Here in New York, Governor Cuomo has just proposed a minimum wage increase from $7.25 to $8.75. This raises the question of why the Federal minimum wage has been so stagnant since its peak shortly after Civil Rights. As you can if you look at minimum wage changes and inflation , the purchasing power of minimum wage has actually been eroded by a half by inflation since that peak. What has changed? Why are voters, so many of whom work for minimum wage, so hostile to increasing minimum wage, and why did this hostility surge shortly after Civil Rights?
Well, voters sharply turned against the Democrats in response to Civil Rights. Part of this has been opposition to minimum wage increases, a Democratic staple. Along with the broader backlash against Martin Luther King’s legacy, a large number of union workers left unions and became Republican voters, steadily voting to change labor law against workers. Whereas only one Republican (Eisenhower) reached the White House between the Great Crash and Civil Rights, Republicans reeled off five wins in the six elections immediately after Civil Rights, and are up to seven wins in 12 elections to date, even including Obama's two wins. US labor law has thus become the most anti-worker in the developed world, and this includes an exceptionally low national minimum wage.
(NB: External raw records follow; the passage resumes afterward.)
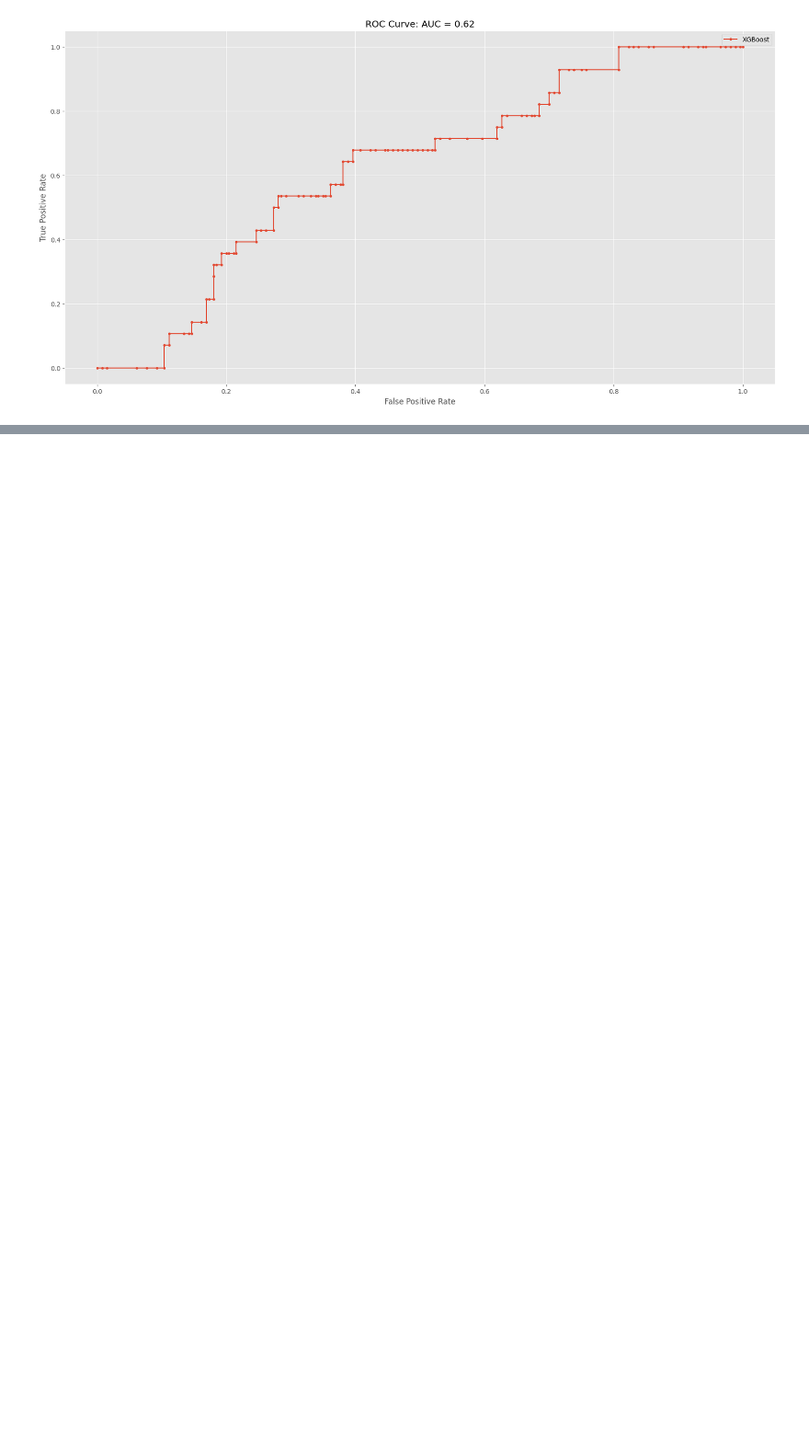
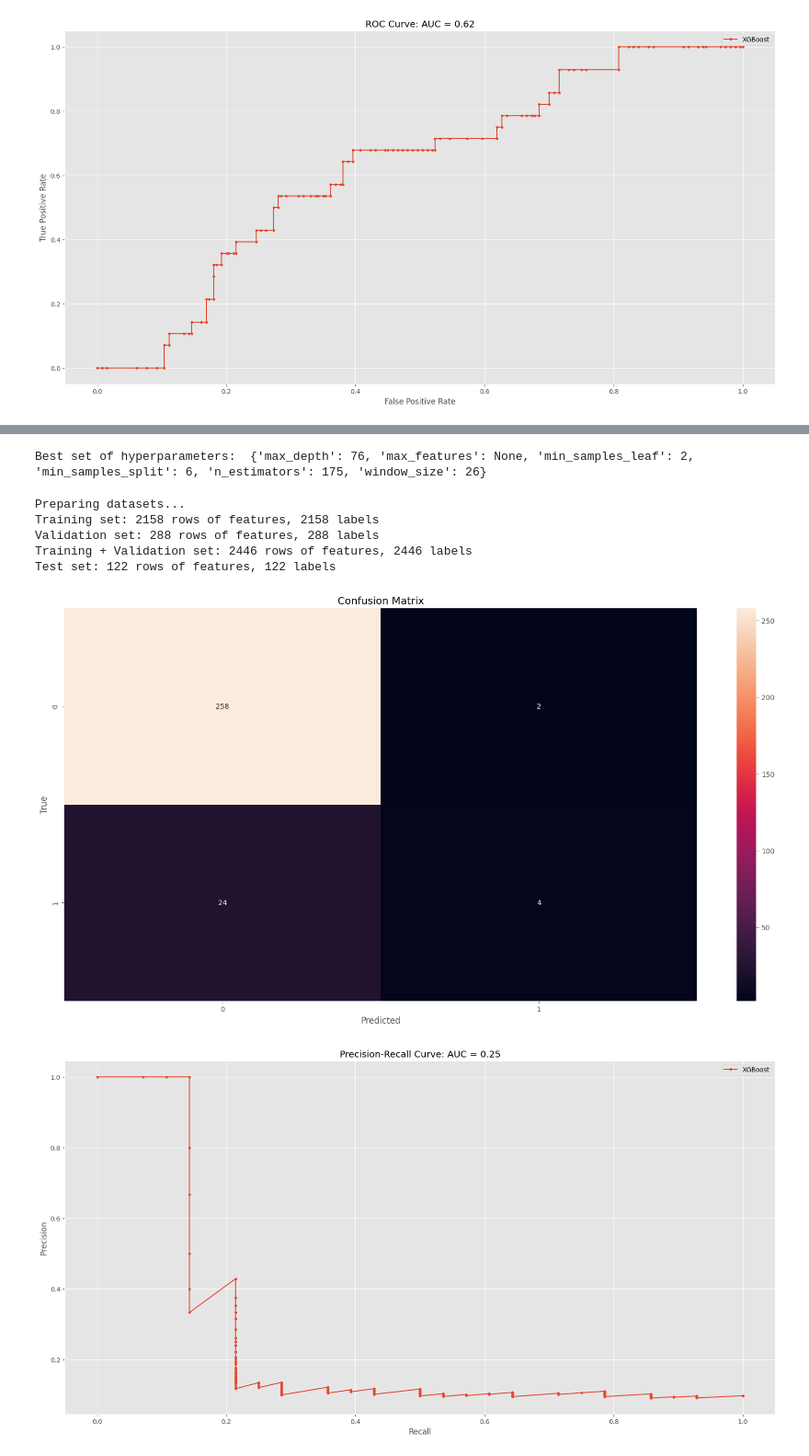
Before and after one commit to koenraijer/IP-TNT, a Jupyter notebook: a1_checkpoint.ipynb, the cells around one changed output, grey strips where cells are left out. Shown at 92% size. Drawn from its saved outputs; the diff is of its cells as text; code cells hidden in the pictures; blank space fills up the shorter version.

```diff
--- a/a1_checkpoint.ipynb
+++ b/a1_checkpoint.ipynb
@@ -235,0 +281,68 @@ Feature engineering done!
+# %%
+from sklearn.ensemble import RandomForestClassifier
+
+# Define the hyperparameter space
+# Source: https://towardsdatascience.com/hyperparameter-tuning-the-random-forest-in-python-using-scikit-learn-28d2aa77dd74
+space = {
+    'window_size': hp.choice('window_size', range(8, 34, 2)),
+    'n_estimators': hp.choice('n_estimators', range(2, 200)),
+    'max_depth': hp.choice('max_depth', np.arange(2, 101, dtype=int)),
+    'max_features': hp.choice('max_features', ['log2', 'sqrt', None]),
+    'min_samples_split': hp.choice('min_samples_split', np.arange(2, 10, dtype=int)),
+    'min_samples_leaf': hp.choice('min_samples_leaf', np.arange(1, 5, dtype=int)),
+}
+
+# Define the objective function to minimize
+def objective(params):
+    # Load the appropriate dataset
+    window_size = params.pop('window_size')
+    reference_class = 'tnt' # params.pop('reference_class')
+    dataset_name = h.get_dataset_name(window_size, reference_class)
+    X_train, y_train, X_val, y_val, _, _, _, _, _, _, _, _, _, _, _ = h.prepare_datasets(filename=f"output/{dataset_name}", test_size=0.1, val_size=0.1, verbose=False)
+
+    # Train and evaluate the model
+    rf_model = RandomForestClassifier(**params, random_state=42)
+    rf_model.fit(X_train, y_train)
+    y_pred = rf_model.predict(X_val)
+    score = average_precision_score(y_val, y_pred)
+
+    # Add the window size and type back into params for logging
+    params['window_size'] = window_size
+    # params['reference_class'] = reference_class
+
+    return {'loss': -score, 'status': STATUS_OK, 'params': params}
+
+# Perform the optimization
+best = fmin(objective, space, algo=tpe.suggest, max_evals=100)
+best_params_rf = space_eval(space, best)
+print("Best set of hyperparameters: ", best_params_rf)
+
+# Save the best hyperparameters
+best_params['rf'] = best_params_rf
+# %% [output]
+Best set of hyperparameters:  {'max_depth': 76, 'max_features': None, 'min_samples_leaf': 2, 'min_samples_split': 6, 'n_estimators': 175, 'window_size': 26}
+# %%
+window_size = best_params_rf.pop('window_size')
+# reference_class = best_params.pop('reference_class')
+
+# Load the appropriate dataset
+dataset_name = h.get_dataset_name(window_size, 'tnt')
+
+X_train, y_train, X_val, y_val, X_test, y_test, X_train_val, y_train_val, train_idx, train_wval_idx, val_idx, test_idx, df, feature_names, participants = h.prepare_datasets(filename=f"output/{dataset_name}", test_size=0.1, val_size=0.1)
+
+# Train and evaluate the model
+rf_model = RandomForestClassifier(**best_params_rf, random_state=42)
+rf_model.fit(X_train, y_train)
+y_pred = rf_model.predict(X_val)
+
+metrics_dict = h.plot_metrics(y_val, y_pred, rf_model, X_val)
+
+all_model_metrics['rf'] = metrics_dict
+# %% [output]
+Preparing datasets...
+Training set: 2158 rows of features, 2158 labels
+Validation set: 288 rows of features, 288 labels
+Training + Validation set: 2446 rows of features, 2446 labels
+Test set: 122 rows of features, 122 labels
+[figure, added]
+[figure, added]
```
Also changed, not shown: parts of 26 cells of this notebook, 2 other files.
There is hope for the future, as states like New York illustrate. New York is a wealthy state, and yet has one of the highest minimum wages in the country. This proves that minimum wage increases are not economically hurtful, much like the high minimum wages of the 1960s did not hurt economic growth at all.